As a parent of two, I am no stranger to the bittersweet thrill of watching my children reach milestones. As a woman who lost her parents at various stages in life, I also know the haunting emptiness of experiencing my own firsts without them. What I did not fully recognize until I opened that letter last week is how much more I ache over my children’s milestones now that all three of my parents are gone.

I brushed away my tears as I headed inside to tell my husband, wanting to escape the cold and my melancholy. I watched his anxious anticipation as he took in the vision of me in his office doorway, still shivering in my pink flannel pajamas, eyes wet and red, clutching a mysterious letter. I stumbled tearfully over the words, and somehow he managed to surmise that, in fact, no one had died and the letter contained positive news.

“I don’t think I can do this,” I told him, sobbing as he read it. “This high school thing — it’s not gonna work for me.”

I can only imagine what he was thinking as he patiently consoled me, but I’m sure it was something along the lines of: “Oh, boy. Here we go again.”

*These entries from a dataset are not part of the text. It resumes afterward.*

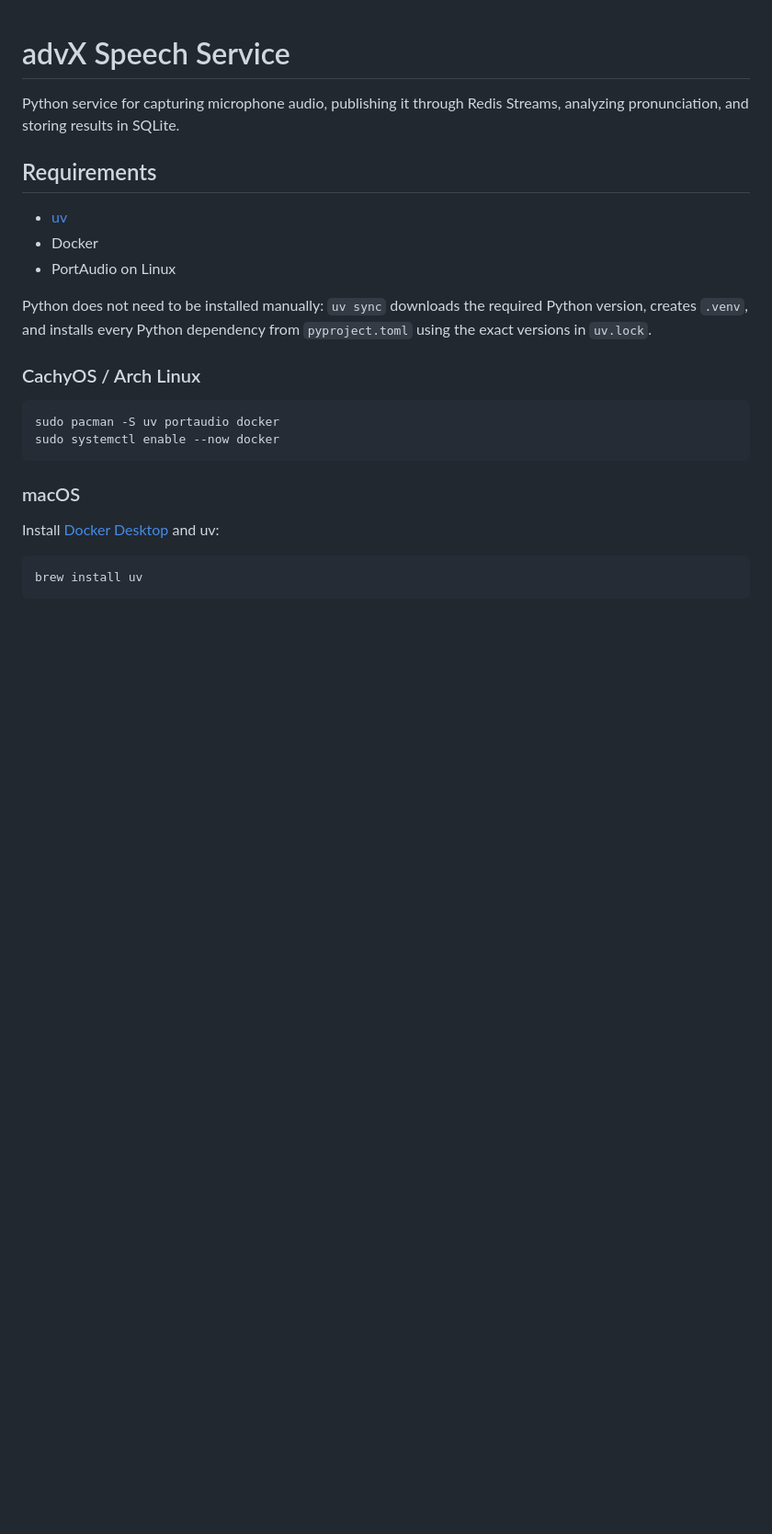
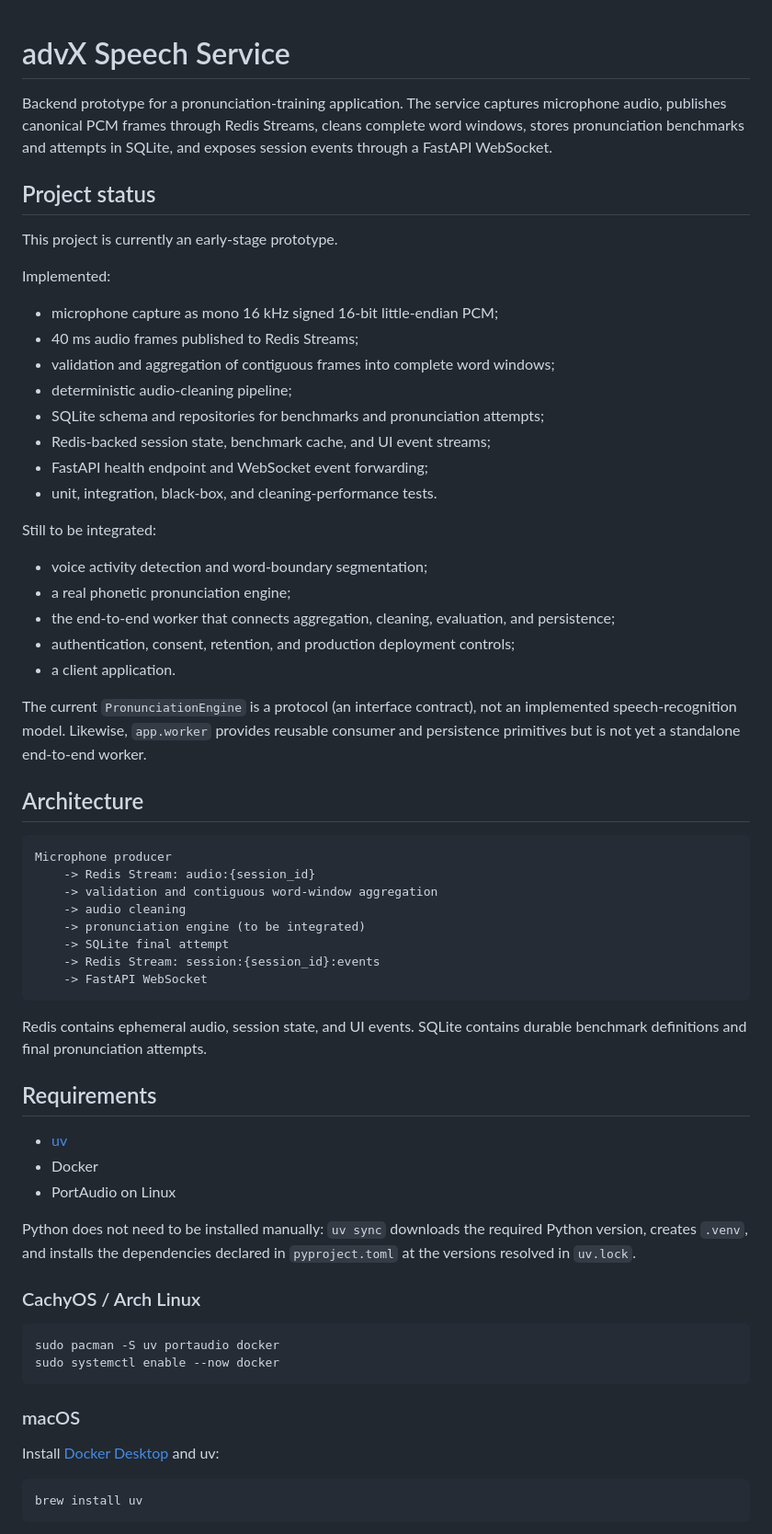
Before and after one commit to xtraid/KaleidoSpeech, a Markdown page: README.md, the part around one of its changes. Shown at 92% size. GitHub-like rendering; blank space fills up the shorter version.

````diff
--- a/README.md
+++ b/README.md
@@ -1,7 +1,54 @@
 # advX Speech Service
 
-Python service for capturing microphone audio, publishing it through Redis
-Streams, analyzing pronunciation, and storing results in SQLite.
+Backend prototype for a pronunciation-training application. The service captures
+microphone audio, publishes canonical PCM frames through Redis Streams, cleans
+complete word windows, stores pronunciation benchmarks and attempts in SQLite,
+and exposes session events through a FastAPI WebSocket.
+
+## Project status
+
+This project is currently an early-stage prototype.
+
+Implemented:
+
+- microphone capture as mono 16 kHz signed 16-bit little-endian PCM;
+- 40 ms audio frames published to Redis Streams;
+- validation and aggregation of contiguous frames into complete word windows;
+- deterministic audio-cleaning pipeline;
+- SQLite schema and repositories for benchmarks and pronunciation attempts;
+- Redis-backed session state, benchmark cache, and UI event streams;
+- FastAPI health endpoint and WebSocket event forwarding;
+- unit, integration, black-box, and cleaning-performance tests.
+
+Still to be integrated:
+
+- voice activity detection and word-boundary segmentation;
+- a real phonetic pronunciation engine;
+- the end-to-end worker that connects aggregation, cleaning, evaluation, and
+  persistence;
+- authentication, consent, retention, and production deployment controls;
+- a client application.
+
+The current `PronunciationEngine` is a protocol (an interface contract), not an
+implemented speech-recognition model. Likewise, `app.worker` provides reusable
+consumer and persistence primitives but is not yet a standalone end-to-end
+worker.
+
+## Architecture
+
+```text
+Microphone producer
+    -> Redis Stream: audio:{session_id}
+    -> validation and contiguous word-window aggregation
+    -> audio cleaning
+    -> pronunciation engine (to be integrated)
+    -> SQLite final attempt
+    -> Redis Stream: session:{session_id}:events
+    -> FastAPI WebSocket
+```
+
+Redis contains ephemeral audio, session state, and UI events. SQLite contains
+durable benchmark definitions and final pronunciation attempts.
 
 ## Requirements
 
@@ -10,8 +57,8 @@ Streams, analyzing pronunciation, and storing results in SQLite.
 - PortAudio on Linux
 
 Python does not need to be installed manually: `uv sync` downloads the required
-Python version, creates `.venv`, and installs every Python dependency from
-`pyproject.toml` using the exact versions in `uv.lock`.
+Python version, creates `.venv`, and installs the dependencies declared in
+`pyproject.toml` at the versions resolved in `uv.lock`.
 
 ### CachyOS / Arch Linux
 
````
Also changed, not shown: other parts of README.md (+67 -55 lines).
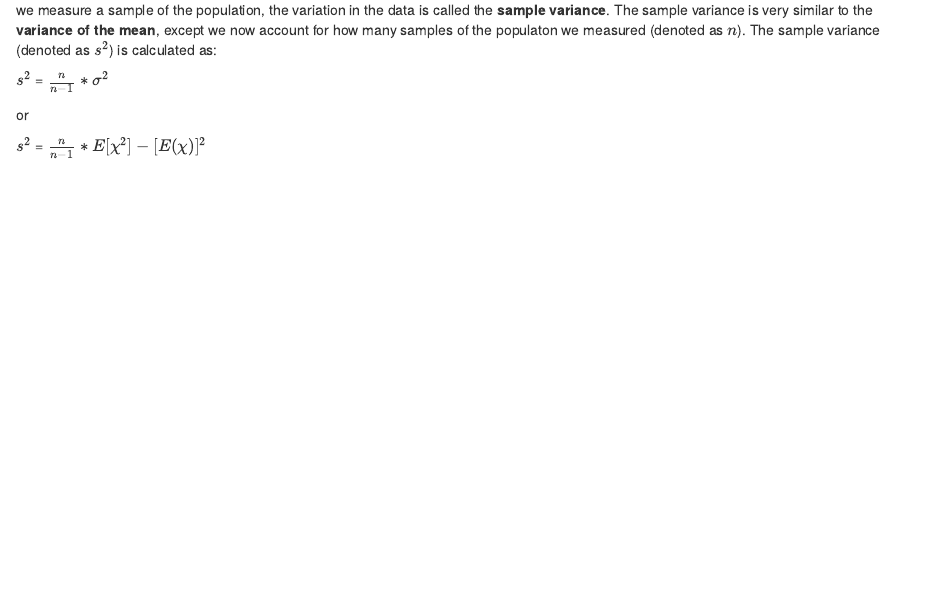
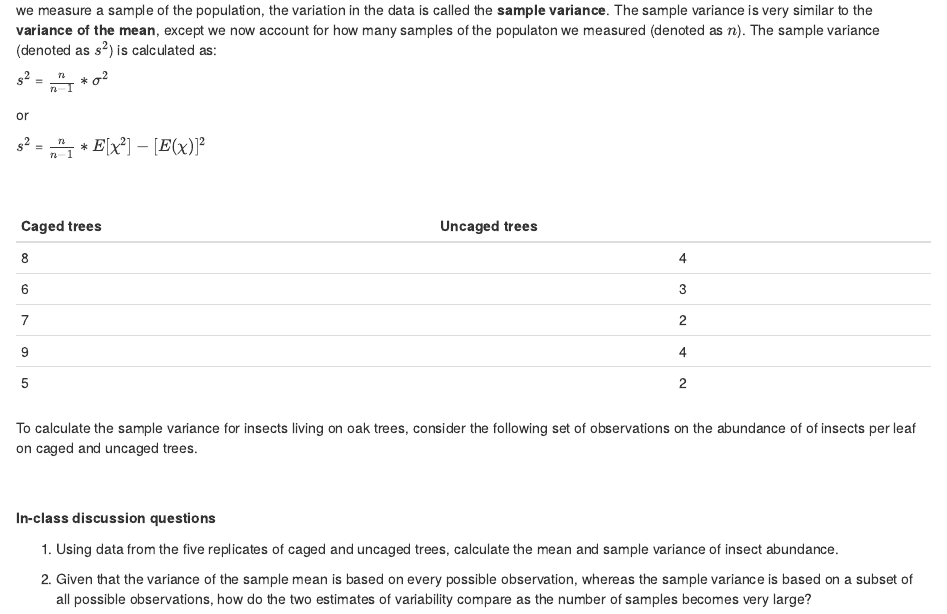
Before and after one commit to jjherlan/bio239_summer2022, an R Markdown document (lesson1.Rmd): the page in a window 1100 px wide, from 1660 px down. Rendered offline with R 4.5, knitr and Pandoc, with nearby package versions.

Commit message:
commit and push, 1944, 6/1/2022

````diff
--- a/lesson1.Rmd
+++ b/lesson1.Rmd
@@ -95,3 +95,34 @@ or
 $s^2$ = $\frac{n}{n-1} * E[\chi^2] - [E(\chi)]^2$
 
 </div>
+
+```{r table2, echo = FALSE, message = FALSE, warnings = FALSE, results ='asis'}
+tabl <- "
+|Caged trees|Uncaged trees|
+|---|:--:|
+| 8 | 4  |
+| 6 | 3  |
+| 7 | 2  |
+| 9 | 4  |
+| 5 | 2  |
+"
+cat(tabl)
+```
+
+<div style = "margin-bottom:50px;">
+
+To calculate the sample variance for insects living on oak trees, consider the following set of observations on the abundance of of insects per leaf on caged and uncaged trees.
+
+</div>
+
+
+<div style = "margin-bottom:50px;">
+
+**In-class discussion questions**
+
+1. Using data from the five replicates of caged and uncaged trees, calculate the mean and sample variance of insect abundance.
+
+2. Given that the variance of the sample mean is based on every possible observation, whereas the sample variance
+is based on a subset of all possible observations, how do the two estimates of variability compare as the number of samples becomes very large?
+
+</div>
````
Also changed, not shown: 1 other file.
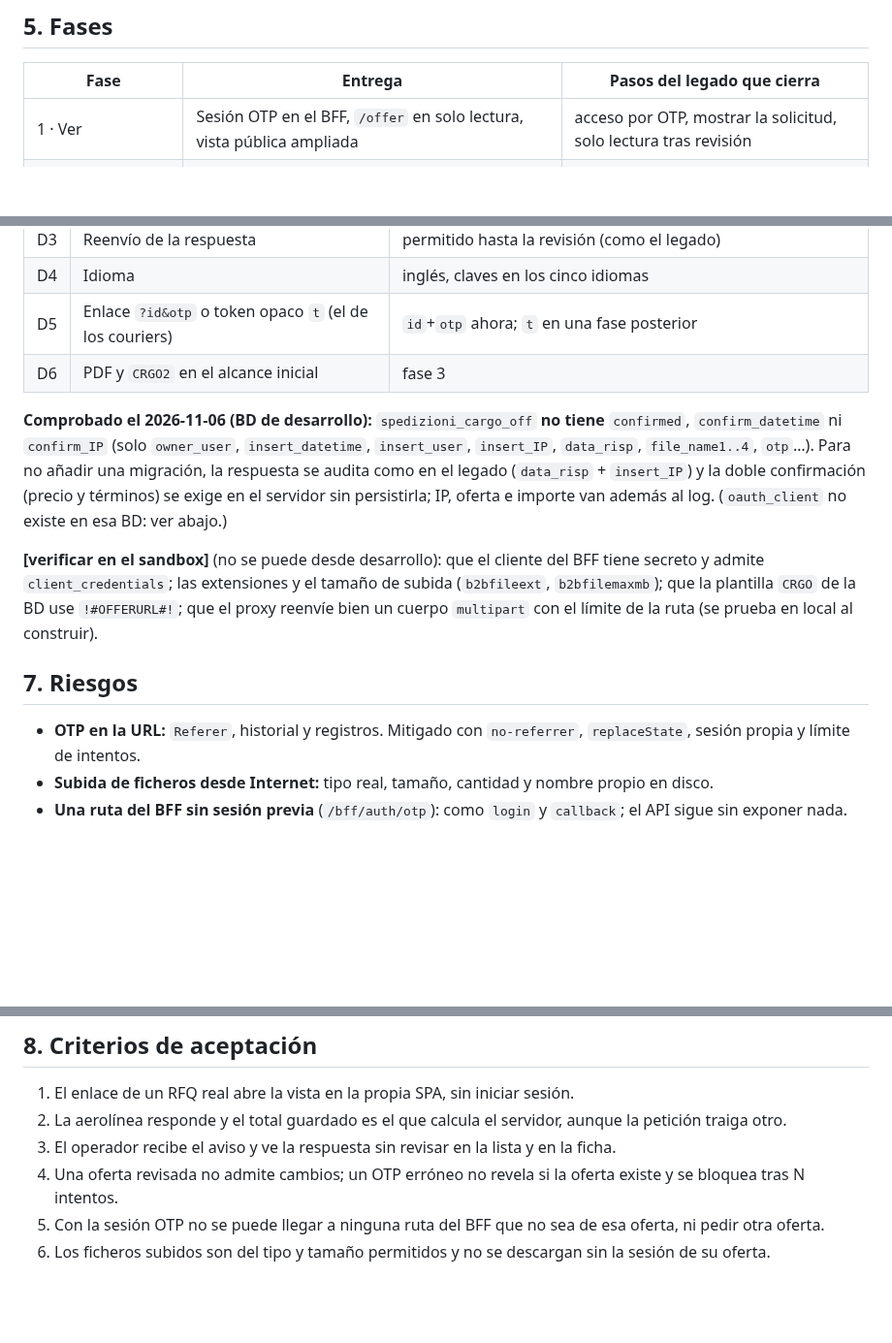
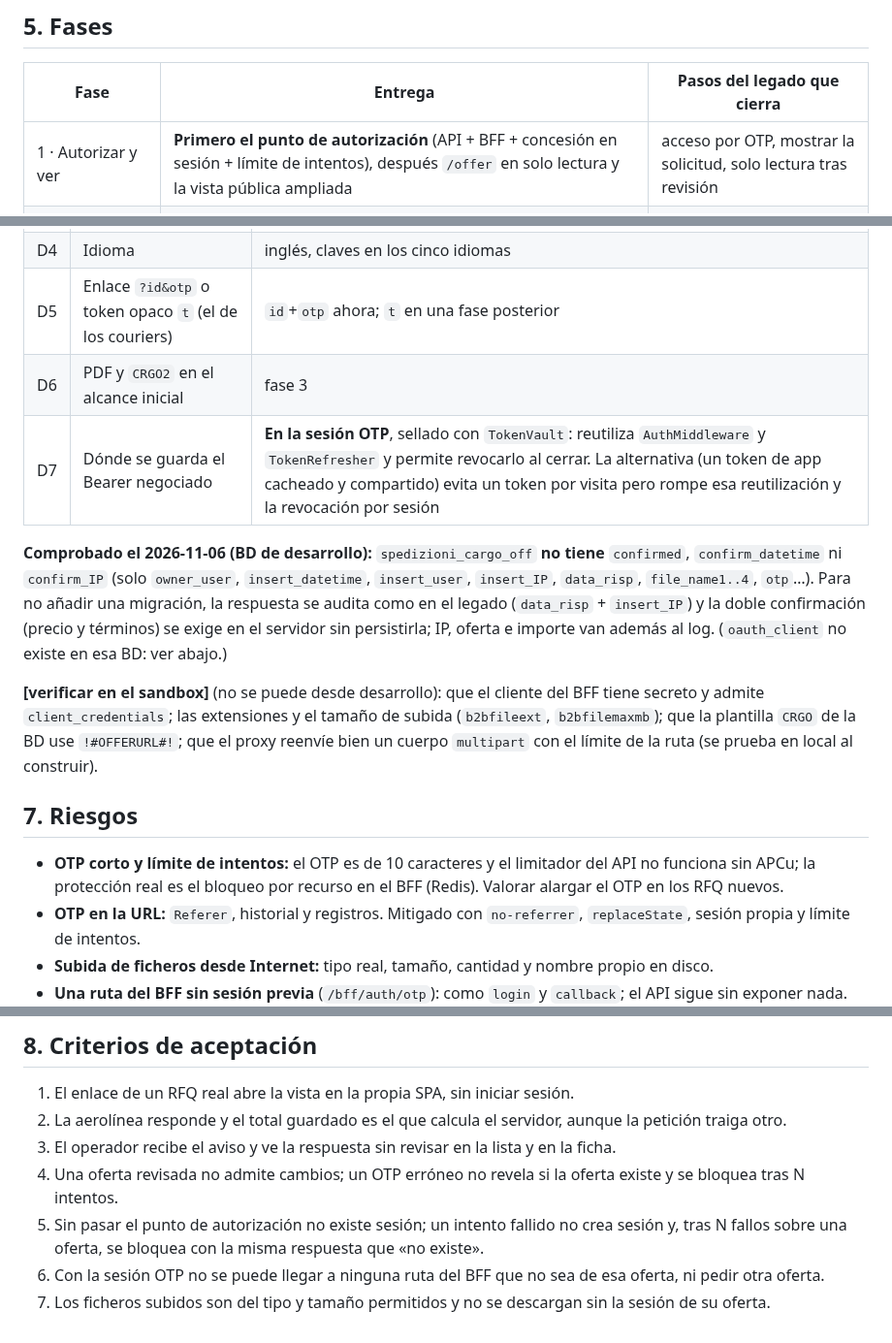
Before and after one commit to josegabrieltmwe/erp_findair, a Markdown page: docs/plan-pantalla-offer-aerolinea.md, 3 parts joined by grey strips. Shown at 97% size. Drawn GitHub-style; blank space fills up the shorter version.

```diff
--- a/docs/plan-pantalla-offer-aerolinea.md
+++ b/docs/plan-pantalla-offer-aerolinea.md
@@ -124,7 +149,7 @@ Todo con el Bearer de la aplicación (`Public_Route_Policy`) y el OTP como segun
 
 | Fase | Entrega | Pasos del legado que cierra |
 |---|---|---|
-| 1 · Ver | Sesión OTP en el BFF, `/offer` en solo lectura, vista pública ampliada | acceso por OTP, mostrar la solicitud, solo lectura tras revisión |
+| 1 · Autorizar y ver | **Primero el punto de autorización** (API + BFF + concesión en sesión + límite de intentos), después `/offer` en solo lectura y la vista pública ampliada | acceso por OTP, mostrar la solicitud, solo lectura tras revisión |
 | 2 · Responder | `submit_carrier_quote`, estados, aviso al operador, total en vivo | recalcular, enviar, aviso |
 | 3 · Ficheros y constancia | Subida/descarga, CSV, PDF y correo `CRGO2` | ficheros, CSV, PDF |
 | 4 · Operador | Indicador de respuestas sin revisar en lista y ficha, acción «Reenviar» | marca `ofstat`, reenvío |
@@ -141,6 +166,7 @@ No enviar RFQs reales desde un entorno hasta que la fase 1 esté desplegada en
 | D4 | Idioma | inglés, claves en los cinco idiomas |
 | D5 | Enlace `?id&otp` o token opaco `t` (el de los couriers) | `id`+`otp` ahora; `t` en una fase posterior |
 | D6 | PDF y `CRGO2` en el alcance inicial | fase 3 |
+| D7 | Dónde se guarda el Bearer negociado | **En la sesión OTP**, sellado con `TokenVault`: reutiliza `AuthMiddleware` y `TokenRefresher` y permite revocarlo al cerrar. La alternativa (un token de app cacheado y compartido) evita un token por visita pero rompe esa reutilización y la revocación por sesión |
 
 **Comprobado el 2026-11-06 (BD de desarrollo):** `spedizioni_cargo_off` **no tiene** `confirmed`, `confirm_datetime` ni `confirm_IP`
 (solo `owner_user`, `insert_datetime`, `insert_user`, `insert_IP`, `data_risp`, `file_name1..4`, `otp`…). Para no añadir una migración, la
@@ -153,6 +179,7 @@ bien un cuerpo `multipart` con el límite de la ruta (se prueba en local al cons
 
 ## 7. Riesgos
 
+- **OTP corto y límite de intentos:** el OTP es de 10 caracteres y el limitador del API no funciona sin APCu; la protección real es el bloqueo por recurso en el BFF (Redis). Valorar alargar el OTP en los RFQ nuevos.
 - **OTP en la URL:** `Referer`, historial y registros. Mitigado con `no-referrer`, `replaceState`, sesión propia y límite de intentos.
 - **Subida de ficheros desde Internet:** tipo real, tamaño, cantidad y nombre propio en disco.
 - **Una ruta del BFF sin sesión previa** (`/bff/auth/otp`): como `login` y `callback`; el API sigue sin exponer nada. Dejarlo por escrito.
@@ -164,5 +191,6 @@ bien un cuerpo `multipart` con el límite de la ruta (se prueba en local al cons
 2. La aerolínea responde y el total guardado es el que calcula el servidor, aunque la petición traiga otro.
 3. El operador recibe el aviso y ve la respuesta sin revisar en la lista y en la ficha.
 4. Una oferta revisada no admite cambios; un OTP erróneo no revela si la oferta existe y se bloquea tras N intentos.
-5. Con la sesión OTP no se puede llegar a ninguna ruta del BFF que no sea de esa oferta, ni pedir otra oferta.
-6. Los ficheros subidos son del tipo y tamaño permitidos y no se descargan sin la sesión de su oferta.
+5. Sin pasar el punto de autorización no existe sesión; un intento fallido no crea sesión y, tras N fallos sobre una oferta, se bloquea con la misma respuesta que «no existe».
+6. Con la sesión OTP no se puede llegar a ninguna ruta del BFF que no sea de esa oferta, ni pedir otra oferta.
+7. Los ficheros subidos son del tipo y tamaño permitidos y no se descargan sin la sesión de su oferta.
```
Also changed, not shown: other parts of docs/plan-pantalla-offer-aerolinea.md (+40 -15 lines).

You see, I am not like those other mothers who healthily anticipate change and eagerly prepare themselves and their children for it. I was anxious, borderline neurotic, for weeks before my oldest child’s first days of elementary, intermediate and middle school. Now every time he or anyone else says “Class of 2017,” I catch my breath. In a year and a half, he will be driving, and I will be forced into the passenger seat. I will be able to suggest alternate routes, different turns, safer speeds, but he will control the wheel. How will I let go and allow him to venture into the unknown world of adult disappointments and heartbreak?

These were the bleak thoughts I wrestled with that day, as I waited for my son to get home from school. I wondered what advice my father, a stoic World War II veteran, would give. When he and I tussled verbally during my tumultuous teenage years, he often said, “You know, if there were classes on parenting back in my day, I would have taken them.” I’m sure he chuckled heartily at my expense over all the parenting books I read years later, knowing that none of them would prepare me for the hard-knock lessons of watching my own children grow up and away from me.

When my almost freshman walked up the driveway that afternoon, I thought of how proud my father, who hadn’t finished high school, had been of me when I graduated an honors student. Although I could not tell him about his grandson’s achievement, I felt his pride right there, next to my own.

I met my son at the door and gave him the letter, watching the relief and satisfaction wash over him as he read it. For a moment, I felt only his joy and none of my dread. “You earned this,” I said, hugging him tightly. “I am so proud of you, so happy.” And I was — tears, pink flannel pajamas and all.

2008 153_2

My soon-to-be high school freshman on his first day of fourth grade.